→ HOW TO COMPLETE THIS TASK
Please work out how many lines below contain the word "figsize", and reply with only that number.

→ MATERIAL PROVIDED
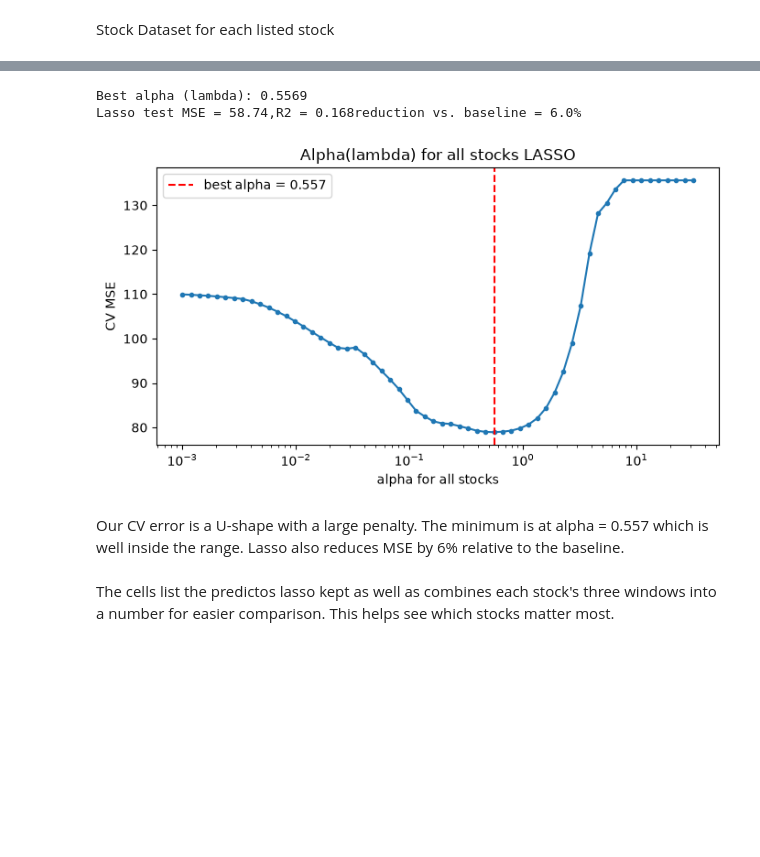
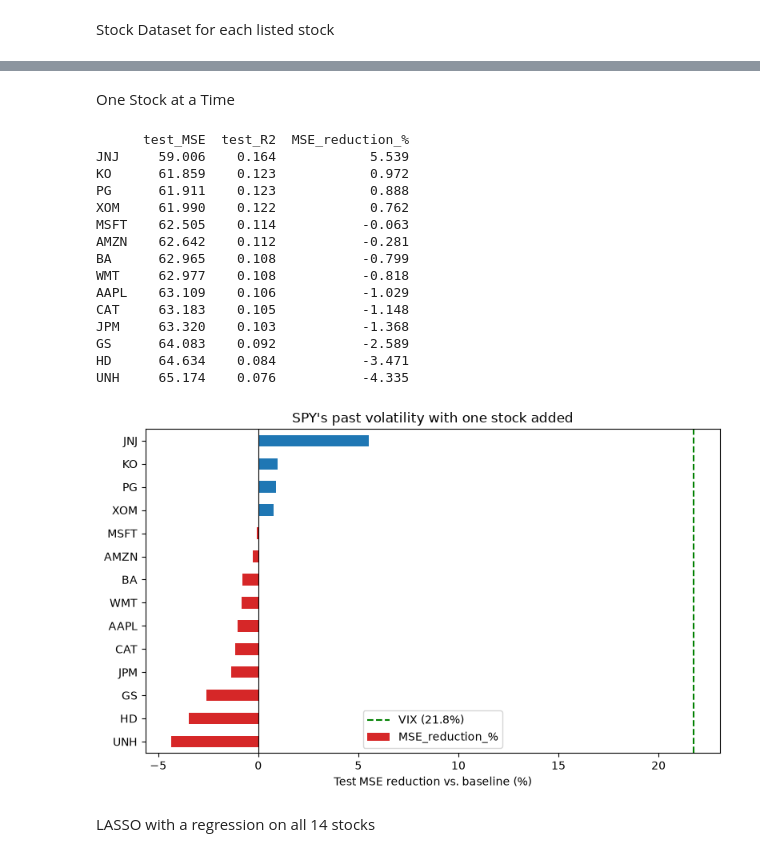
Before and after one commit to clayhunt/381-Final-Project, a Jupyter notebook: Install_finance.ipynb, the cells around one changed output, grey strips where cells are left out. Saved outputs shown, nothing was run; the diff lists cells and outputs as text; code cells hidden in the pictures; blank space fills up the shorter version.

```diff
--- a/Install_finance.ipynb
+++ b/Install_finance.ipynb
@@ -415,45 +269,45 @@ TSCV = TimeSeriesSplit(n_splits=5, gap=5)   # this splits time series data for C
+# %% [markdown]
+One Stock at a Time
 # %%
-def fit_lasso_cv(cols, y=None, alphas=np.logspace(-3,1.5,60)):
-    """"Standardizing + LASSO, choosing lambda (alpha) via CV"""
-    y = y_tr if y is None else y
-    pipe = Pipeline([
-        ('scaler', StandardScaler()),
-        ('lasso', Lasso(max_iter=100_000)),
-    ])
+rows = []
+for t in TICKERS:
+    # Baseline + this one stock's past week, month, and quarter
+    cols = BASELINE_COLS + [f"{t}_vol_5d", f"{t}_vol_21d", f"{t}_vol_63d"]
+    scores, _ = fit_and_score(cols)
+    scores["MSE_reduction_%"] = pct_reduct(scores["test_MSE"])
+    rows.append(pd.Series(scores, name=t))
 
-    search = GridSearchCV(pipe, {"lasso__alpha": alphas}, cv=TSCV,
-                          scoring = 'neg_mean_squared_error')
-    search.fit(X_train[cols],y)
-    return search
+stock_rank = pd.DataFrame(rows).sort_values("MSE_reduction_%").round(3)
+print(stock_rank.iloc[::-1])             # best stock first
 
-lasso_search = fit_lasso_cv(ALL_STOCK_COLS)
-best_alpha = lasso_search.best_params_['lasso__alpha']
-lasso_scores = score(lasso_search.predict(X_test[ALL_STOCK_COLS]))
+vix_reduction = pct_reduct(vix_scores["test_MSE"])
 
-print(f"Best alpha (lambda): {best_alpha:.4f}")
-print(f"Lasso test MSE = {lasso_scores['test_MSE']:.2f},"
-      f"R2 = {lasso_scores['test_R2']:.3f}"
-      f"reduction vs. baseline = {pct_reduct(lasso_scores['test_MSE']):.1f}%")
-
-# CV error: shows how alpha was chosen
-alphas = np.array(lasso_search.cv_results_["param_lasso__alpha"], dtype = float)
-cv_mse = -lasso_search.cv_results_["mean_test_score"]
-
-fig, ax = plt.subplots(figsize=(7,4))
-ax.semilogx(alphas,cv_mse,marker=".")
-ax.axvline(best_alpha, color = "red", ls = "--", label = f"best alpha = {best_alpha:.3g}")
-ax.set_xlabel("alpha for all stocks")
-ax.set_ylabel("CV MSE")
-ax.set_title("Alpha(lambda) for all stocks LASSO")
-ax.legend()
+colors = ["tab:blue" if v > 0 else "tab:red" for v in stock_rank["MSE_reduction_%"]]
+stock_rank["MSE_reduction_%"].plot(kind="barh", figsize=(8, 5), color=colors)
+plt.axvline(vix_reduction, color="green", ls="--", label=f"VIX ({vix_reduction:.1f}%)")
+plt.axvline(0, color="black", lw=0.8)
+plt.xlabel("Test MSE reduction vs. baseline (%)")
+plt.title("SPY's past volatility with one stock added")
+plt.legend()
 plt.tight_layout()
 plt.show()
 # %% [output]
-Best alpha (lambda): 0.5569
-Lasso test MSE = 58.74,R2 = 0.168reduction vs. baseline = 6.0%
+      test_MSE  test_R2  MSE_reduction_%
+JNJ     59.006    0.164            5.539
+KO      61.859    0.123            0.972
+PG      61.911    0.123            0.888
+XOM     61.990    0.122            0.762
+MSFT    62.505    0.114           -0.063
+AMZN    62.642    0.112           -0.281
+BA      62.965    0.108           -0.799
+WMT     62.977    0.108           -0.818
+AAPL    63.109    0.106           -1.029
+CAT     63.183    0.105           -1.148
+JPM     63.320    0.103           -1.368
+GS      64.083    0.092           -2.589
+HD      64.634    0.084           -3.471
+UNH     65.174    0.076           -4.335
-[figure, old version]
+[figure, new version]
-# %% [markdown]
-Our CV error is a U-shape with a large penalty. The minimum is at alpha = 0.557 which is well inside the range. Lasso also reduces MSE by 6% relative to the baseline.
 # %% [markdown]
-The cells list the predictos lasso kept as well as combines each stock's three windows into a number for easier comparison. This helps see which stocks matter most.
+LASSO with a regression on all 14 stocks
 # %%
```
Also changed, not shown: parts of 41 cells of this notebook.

* * *

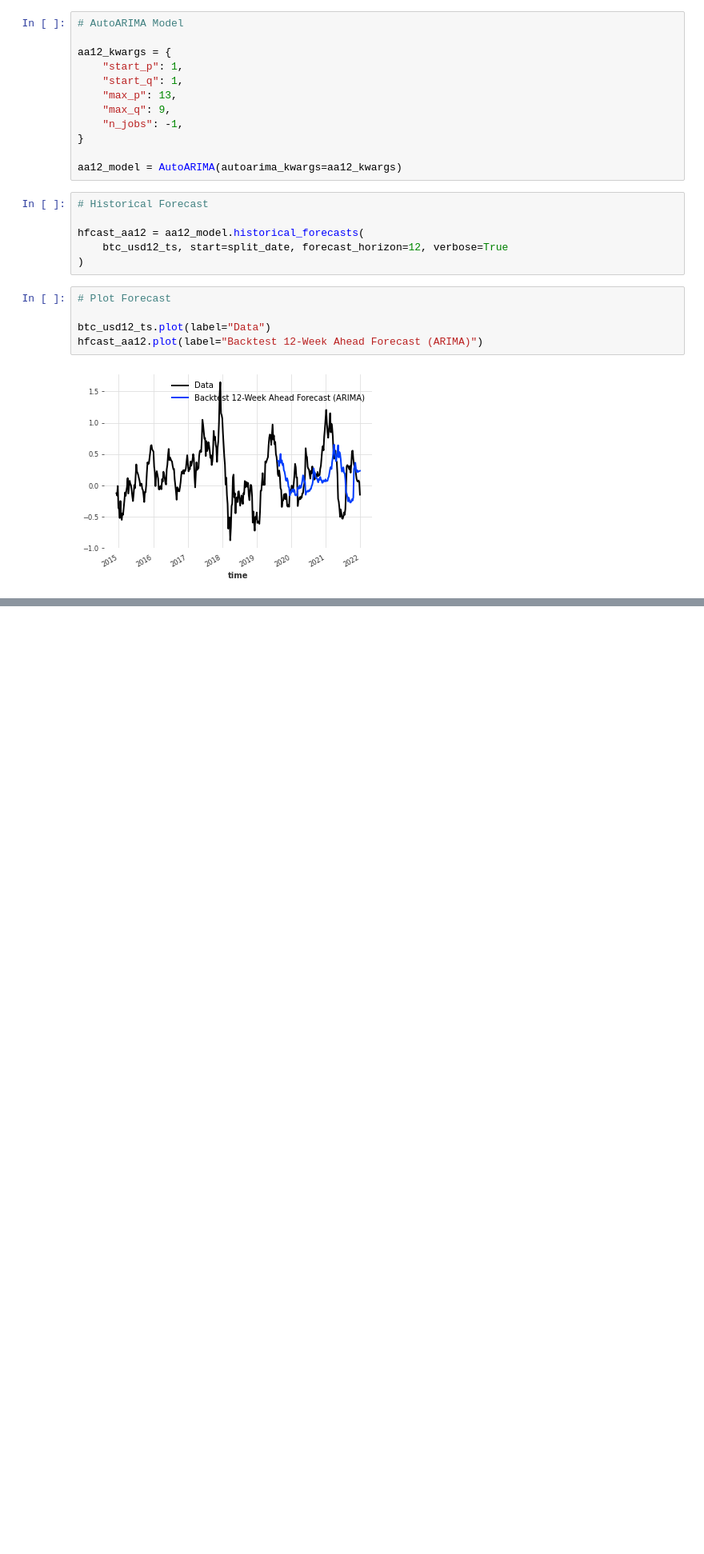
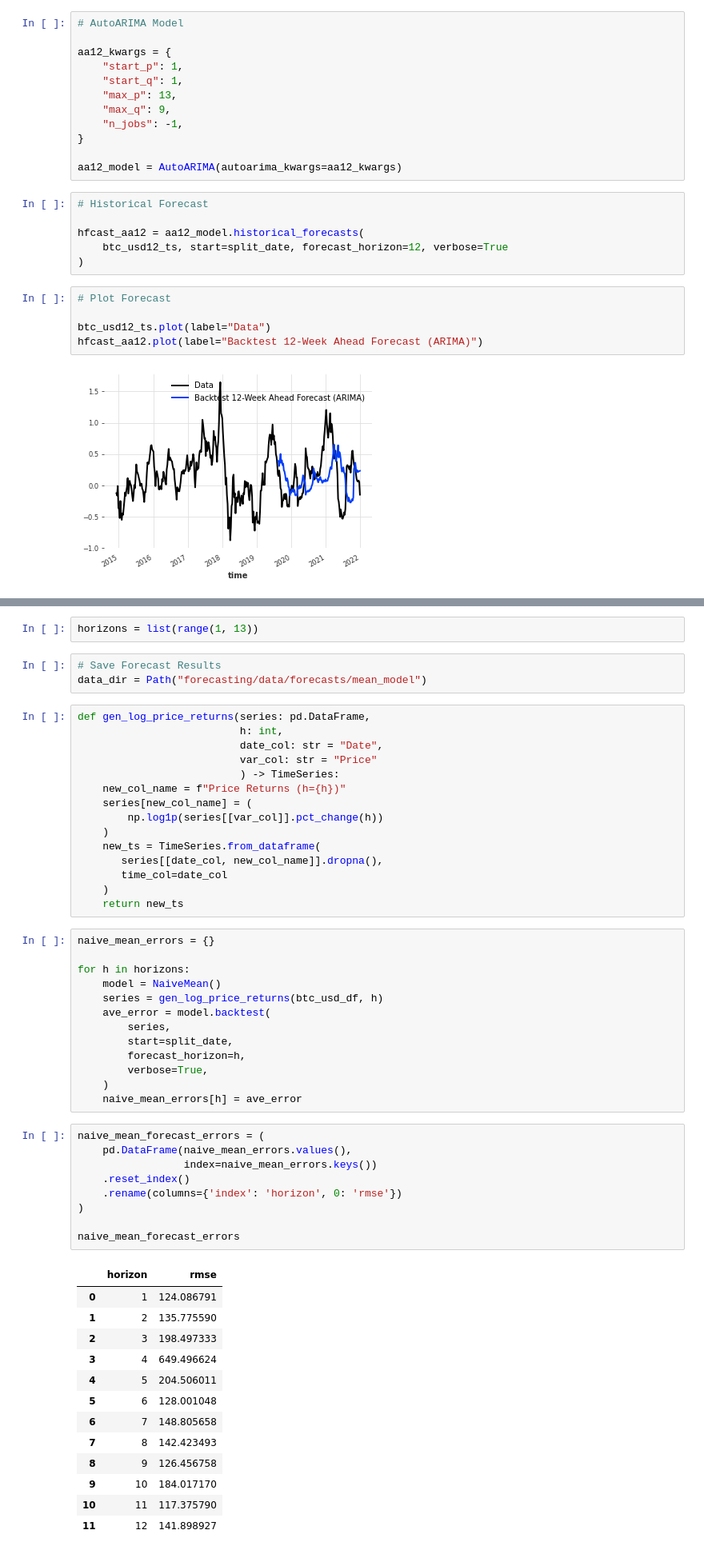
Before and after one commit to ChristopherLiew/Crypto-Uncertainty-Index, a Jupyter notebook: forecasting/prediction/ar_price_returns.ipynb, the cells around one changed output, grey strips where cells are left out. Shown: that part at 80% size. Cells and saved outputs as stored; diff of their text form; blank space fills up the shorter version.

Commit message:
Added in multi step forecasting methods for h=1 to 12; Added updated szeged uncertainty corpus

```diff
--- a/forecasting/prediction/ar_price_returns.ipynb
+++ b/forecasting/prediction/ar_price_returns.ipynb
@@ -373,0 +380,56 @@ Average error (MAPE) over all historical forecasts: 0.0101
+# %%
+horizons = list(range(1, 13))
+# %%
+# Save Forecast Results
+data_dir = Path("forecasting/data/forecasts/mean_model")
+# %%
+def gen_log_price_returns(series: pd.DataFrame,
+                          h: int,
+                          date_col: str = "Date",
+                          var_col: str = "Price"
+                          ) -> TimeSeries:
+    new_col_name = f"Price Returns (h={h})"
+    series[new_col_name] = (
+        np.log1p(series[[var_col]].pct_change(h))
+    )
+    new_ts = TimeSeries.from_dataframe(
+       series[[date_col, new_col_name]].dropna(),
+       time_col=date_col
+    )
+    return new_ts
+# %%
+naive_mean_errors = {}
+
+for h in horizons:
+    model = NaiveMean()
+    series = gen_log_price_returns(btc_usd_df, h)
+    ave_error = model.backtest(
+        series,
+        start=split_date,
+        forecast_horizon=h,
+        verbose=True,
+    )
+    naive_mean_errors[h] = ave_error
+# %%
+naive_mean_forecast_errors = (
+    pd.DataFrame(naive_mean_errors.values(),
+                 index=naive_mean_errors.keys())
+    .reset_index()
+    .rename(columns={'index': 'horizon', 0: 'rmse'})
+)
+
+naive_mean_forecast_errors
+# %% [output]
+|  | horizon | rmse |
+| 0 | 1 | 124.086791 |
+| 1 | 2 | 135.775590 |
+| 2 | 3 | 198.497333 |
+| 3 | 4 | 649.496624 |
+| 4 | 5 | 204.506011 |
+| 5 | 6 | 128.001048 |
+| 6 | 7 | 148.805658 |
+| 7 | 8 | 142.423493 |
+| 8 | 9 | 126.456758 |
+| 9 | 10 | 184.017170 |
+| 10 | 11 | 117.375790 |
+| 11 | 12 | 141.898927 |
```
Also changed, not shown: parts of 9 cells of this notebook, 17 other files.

...

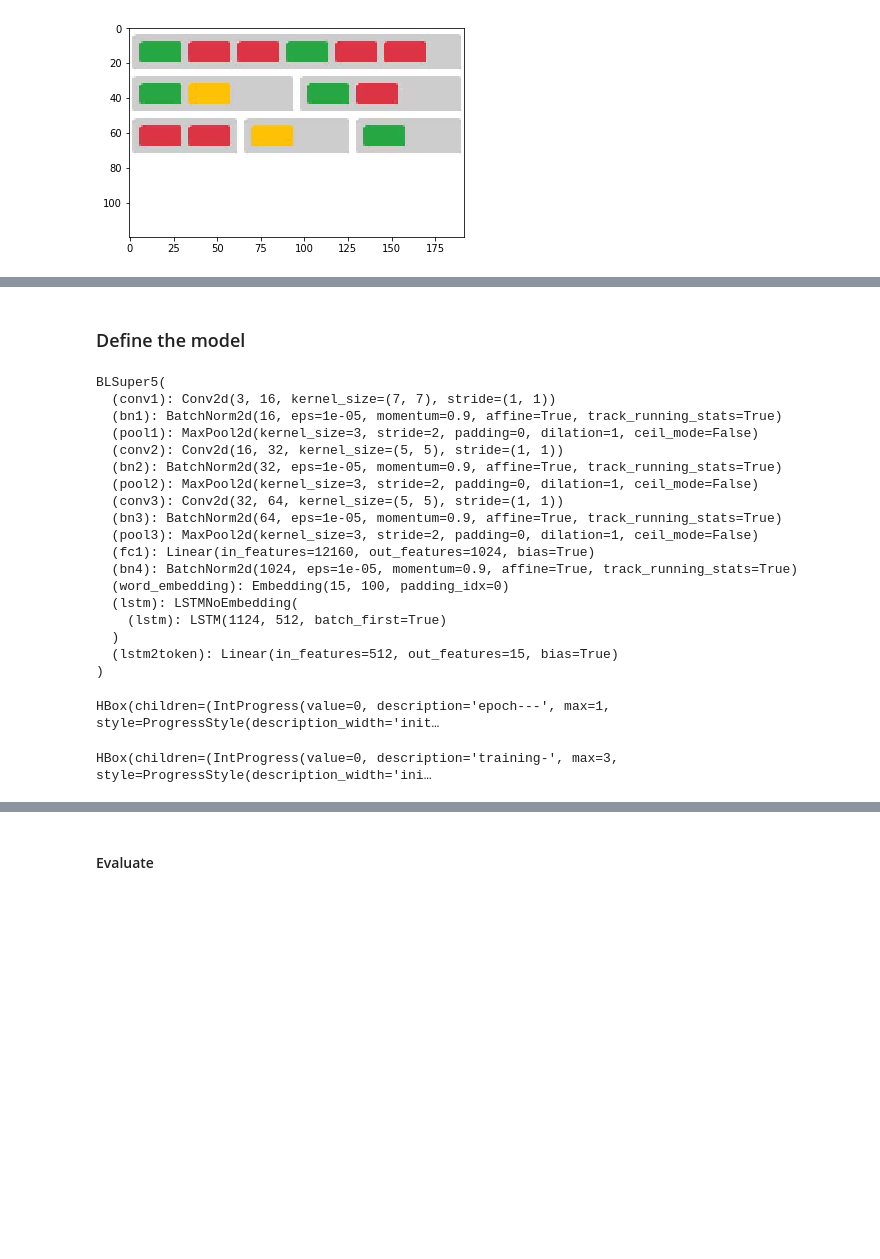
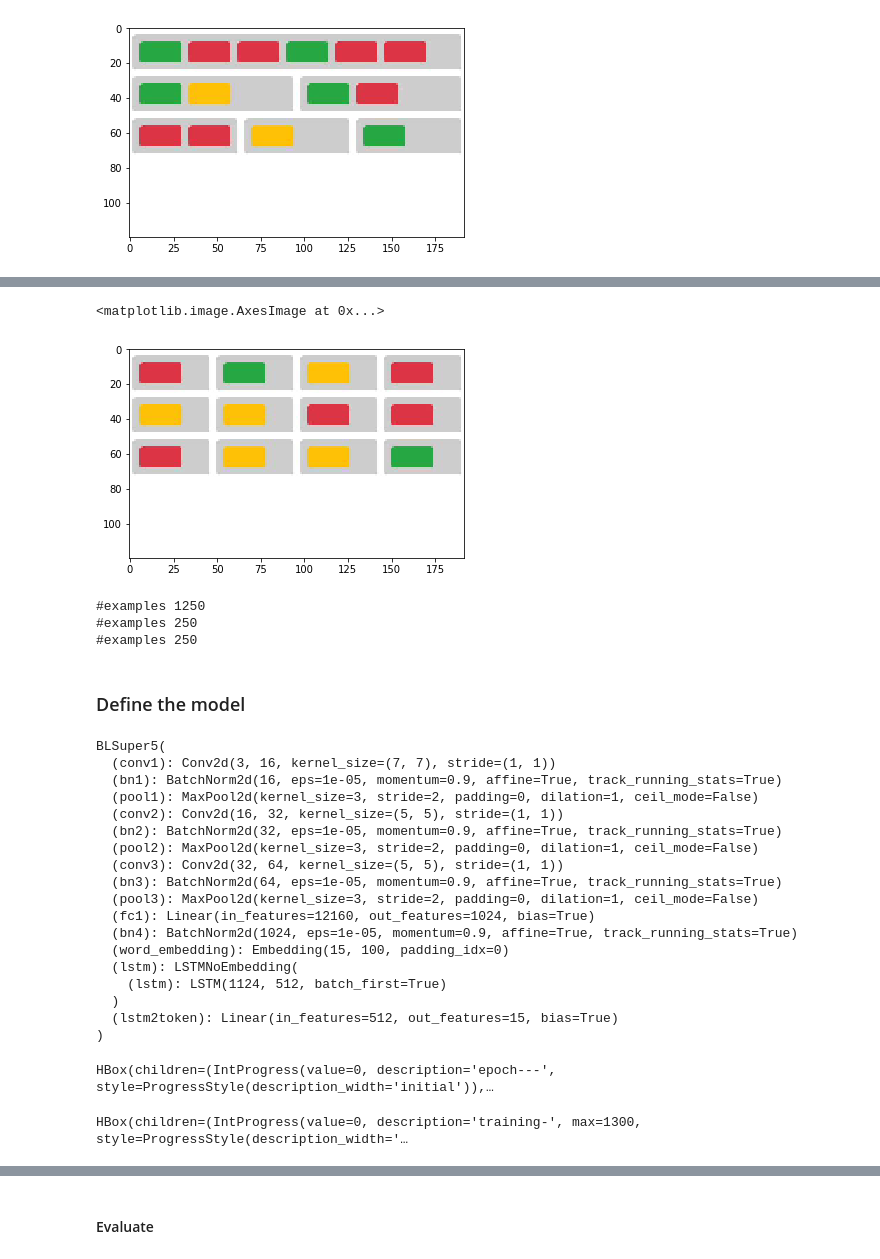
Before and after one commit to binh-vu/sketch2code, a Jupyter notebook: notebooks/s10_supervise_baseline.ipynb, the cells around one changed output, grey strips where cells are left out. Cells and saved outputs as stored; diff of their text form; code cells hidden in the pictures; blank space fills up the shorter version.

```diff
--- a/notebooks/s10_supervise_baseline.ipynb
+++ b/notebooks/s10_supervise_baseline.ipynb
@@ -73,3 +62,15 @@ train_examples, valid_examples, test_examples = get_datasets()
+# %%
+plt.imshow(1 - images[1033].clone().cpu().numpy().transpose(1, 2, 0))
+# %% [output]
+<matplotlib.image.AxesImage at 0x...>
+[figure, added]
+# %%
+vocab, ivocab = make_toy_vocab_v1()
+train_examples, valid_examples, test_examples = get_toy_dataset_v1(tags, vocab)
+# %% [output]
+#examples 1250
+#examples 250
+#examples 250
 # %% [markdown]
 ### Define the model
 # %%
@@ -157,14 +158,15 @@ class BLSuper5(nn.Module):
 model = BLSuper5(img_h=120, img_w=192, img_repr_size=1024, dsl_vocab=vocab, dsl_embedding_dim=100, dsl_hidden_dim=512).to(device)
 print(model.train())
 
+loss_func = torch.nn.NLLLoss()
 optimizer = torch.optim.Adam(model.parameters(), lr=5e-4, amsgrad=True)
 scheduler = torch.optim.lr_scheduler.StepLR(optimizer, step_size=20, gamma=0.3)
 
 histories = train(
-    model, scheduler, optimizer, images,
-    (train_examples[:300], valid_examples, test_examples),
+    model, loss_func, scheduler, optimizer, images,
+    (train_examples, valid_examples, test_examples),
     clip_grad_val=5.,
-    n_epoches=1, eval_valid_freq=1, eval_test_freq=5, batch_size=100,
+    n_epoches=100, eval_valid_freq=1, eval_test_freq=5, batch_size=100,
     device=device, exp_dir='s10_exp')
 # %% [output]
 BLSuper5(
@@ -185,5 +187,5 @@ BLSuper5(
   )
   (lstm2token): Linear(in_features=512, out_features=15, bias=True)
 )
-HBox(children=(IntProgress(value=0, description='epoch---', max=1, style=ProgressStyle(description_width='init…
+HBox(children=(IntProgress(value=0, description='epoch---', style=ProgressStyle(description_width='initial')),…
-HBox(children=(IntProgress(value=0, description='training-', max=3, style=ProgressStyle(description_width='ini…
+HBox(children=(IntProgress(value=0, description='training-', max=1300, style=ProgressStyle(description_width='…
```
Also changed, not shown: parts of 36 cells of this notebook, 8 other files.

→ SOLUTION TO THE EXERCISE
2